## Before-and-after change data

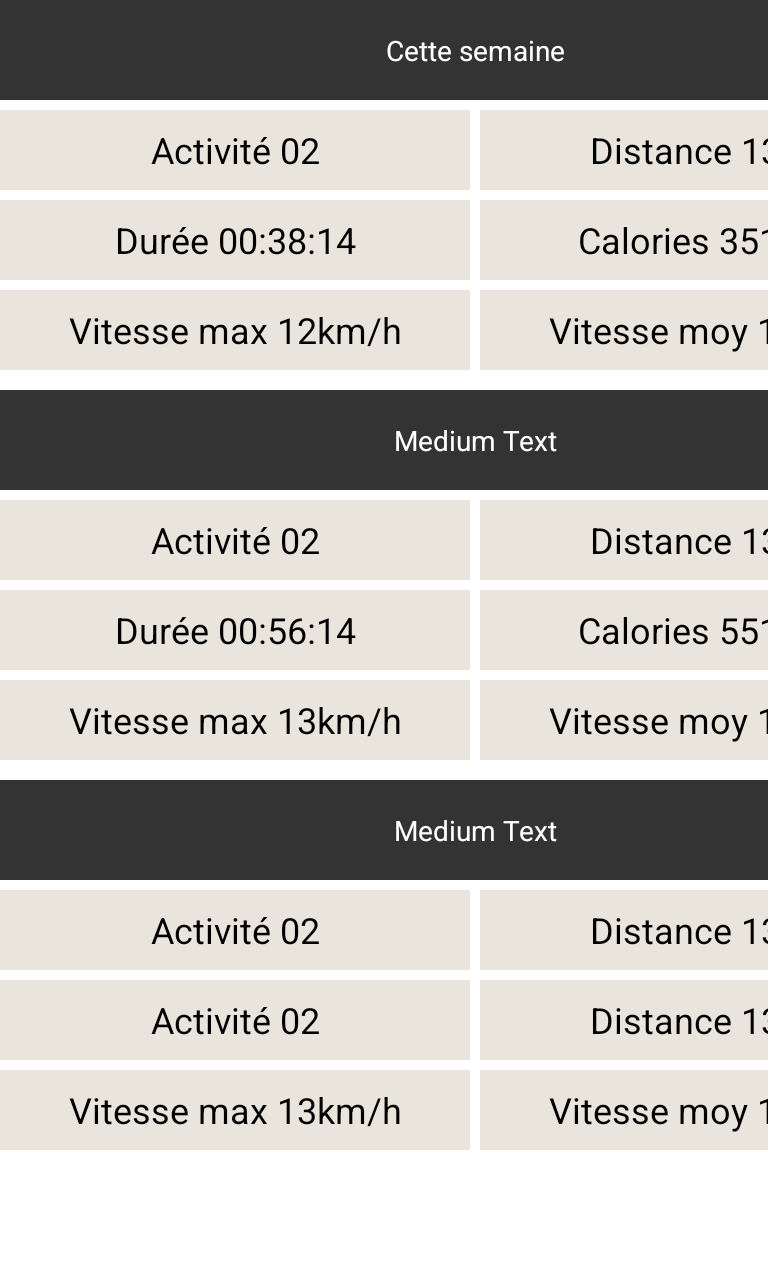
Repository: dekeym/Projet-IHM
Layout: WorkSpace/ChallengeMe/res/layout/fragment_stats.xml
These files come from the project's save history. The layout is drawn as it stood at one moment and after the next save; the edit follows.
It is drawn on a 768 x 1280 px phone screen (xhdpi) without system bars, with theme android:Theme.Holo.Light.DarkActionBar; the app's code is not run.

Above is the layout before, as saved 2014-12-18 14:46:28.

After the next save:
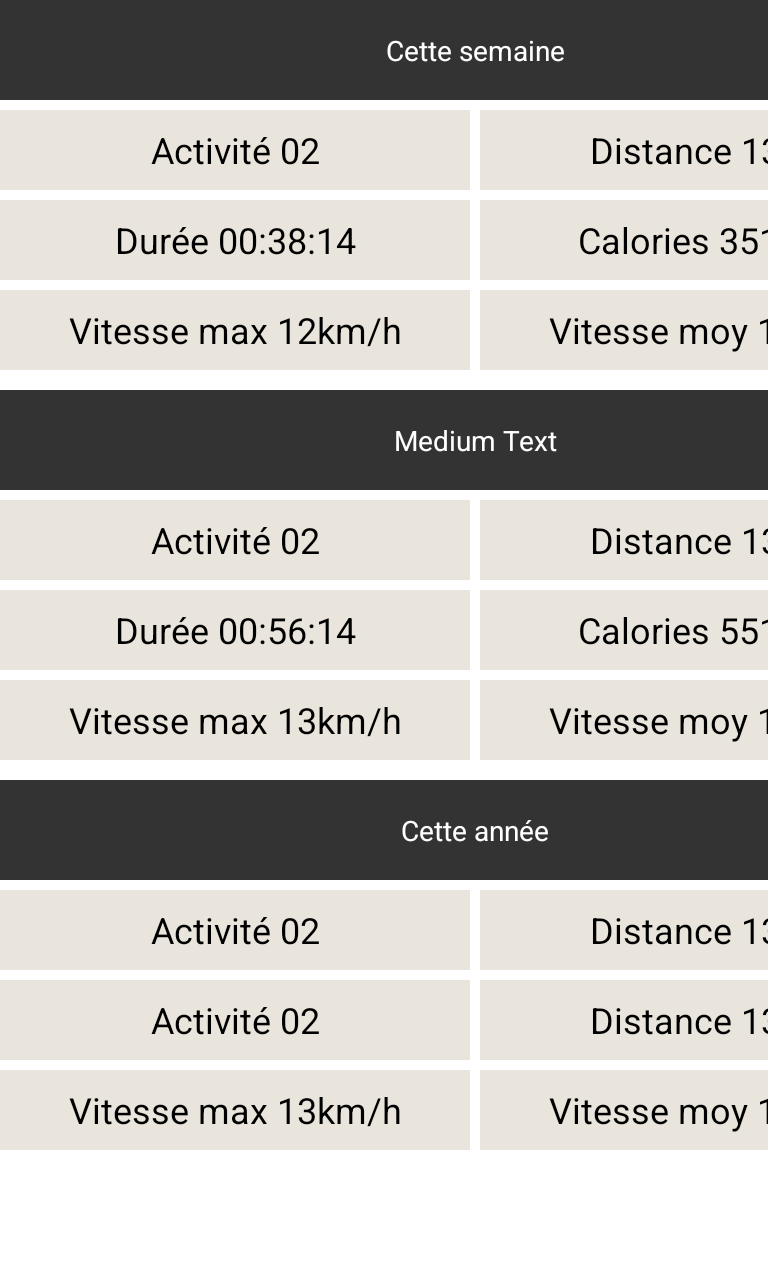
Saved 25 s later.
--- a/WorkSpace/ChallengeMe/res/layout/fragment_stats.xml
+++ b/WorkSpace/ChallengeMe/res/layout/fragment_stats.xml
@@ -371,21 +371,21 @@
                     android:layout_marginRight="10dp"
                     android:background="#333333"
                     android:gravity="center"
+                    android:text="Cette année"
+                    android:textAppearance="?android:attr/textAppearanceMedium"
+                    android:textColor="@android:color/white"
+                    android:textSize="14sp" />
+
+                <TextView
+                    android:id="@+id/statstextView30"
+                    android:layout_width="475dp"
+                    android:layout_height="50dp"
+                    android:background="#333333"
+                    android:gravity="center"
                     android:text="Medium Text"
                     android:textAppearance="?android:attr/textAppearanceMedium"
                     android:textColor="@android:color/white"
                     android:textSize="14sp" />
-
-                <TextView
-                    android:id="@+id/statstextView30"
-                    android:layout_width="475dp"
-                    android:layout_height="50dp"
-                    android:background="#333333"
-                    android:gravity="center"
-                    android:text="Medium Text"
-                    android:textAppearance="?android:attr/textAppearanceMedium"
-                    android:textColor="@android:color/white"
-                    android:textSize="14sp" />
             </LinearLayout>
 
             <LinearLayout
@@ -528,7 +528,7 @@
                     android:layout_marginTop="5dp"
                     android:background="#e9e5dc"
                     android:gravity="center"
-                    android:text="Distance 13 km"
+                    android:text="Vitesse moy 10km/h"
                     android:textAppearance="?android:attr/textAppearanceMedium" />
             </LinearLayout>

## WORK TO BE COMPLETED
Every line above is to be duplicated exactly; no picture should be carried over.

## TASK ANSWER
Repository: dekeym/Projet-IHM
Layout: WorkSpace/ChallengeMe/res/layout/fragment_stats.xml
These files come from the project's save history. The layout is drawn as it stood at one moment and after the next save; the edit follows.
It is drawn on a 768 x 1280 px phone screen (xhdpi) without system bars, with theme android:Theme.Holo.Light.DarkActionBar; the app's code is not run.

Above is the layout before, as saved 2014-12-18 14:46:28.

After the next save:
Saved 25 s later.
--- a/WorkSpace/ChallengeMe/res/layout/fragment_stats.xml
+++ b/WorkSpace/ChallengeMe/res/layout/fragment_stats.xml
@@ -371,21 +371,21 @@
                     android:layout_marginRight="10dp"
                     android:background="#333333"
                     android:gravity="center"
+                    android:text="Cette année"
+                    android:textAppearance="?android:attr/textAppearanceMedium"
+                    android:textColor="@android:color/white"
+                    android:textSize="14sp" />
+
+                <TextView
+                    android:id="@+id/statstextView30"
+                    android:layout_width="475dp"
+                    android:layout_height="50dp"
+                    android:background="#333333"
+                    android:gravity="center"
                     android:text="Medium Text"
                     android:textAppearance="?android:attr/textAppearanceMedium"
                     android:textColor="@android:color/white"
                     android:textSize="14sp" />
-
-                <TextView
-                    android:id="@+id/statstextView30"
-                    android:layout_width="475dp"
-                    android:layout_height="50dp"
-                    android:background="#333333"
-                    android:gravity="center"
-                    android:text="Medium Text"
-                    android:textAppearance="?android:attr/textAppearanceMedium"
-                    android:textColor="@android:color/white"
-                    android:textSize="14sp" />
             </LinearLayout>
 
             <LinearLayout
@@ -528,7 +528,7 @@
                     android:layout_marginTop="5dp"
                     android:background="#e9e5dc"
                     android:gravity="center"
-                    android:text="Distance 13 km"
+                    android:text="Vitesse moy 10km/h"
                     android:textAppearance="?android:attr/textAppearanceMedium" />
             </LinearLayout>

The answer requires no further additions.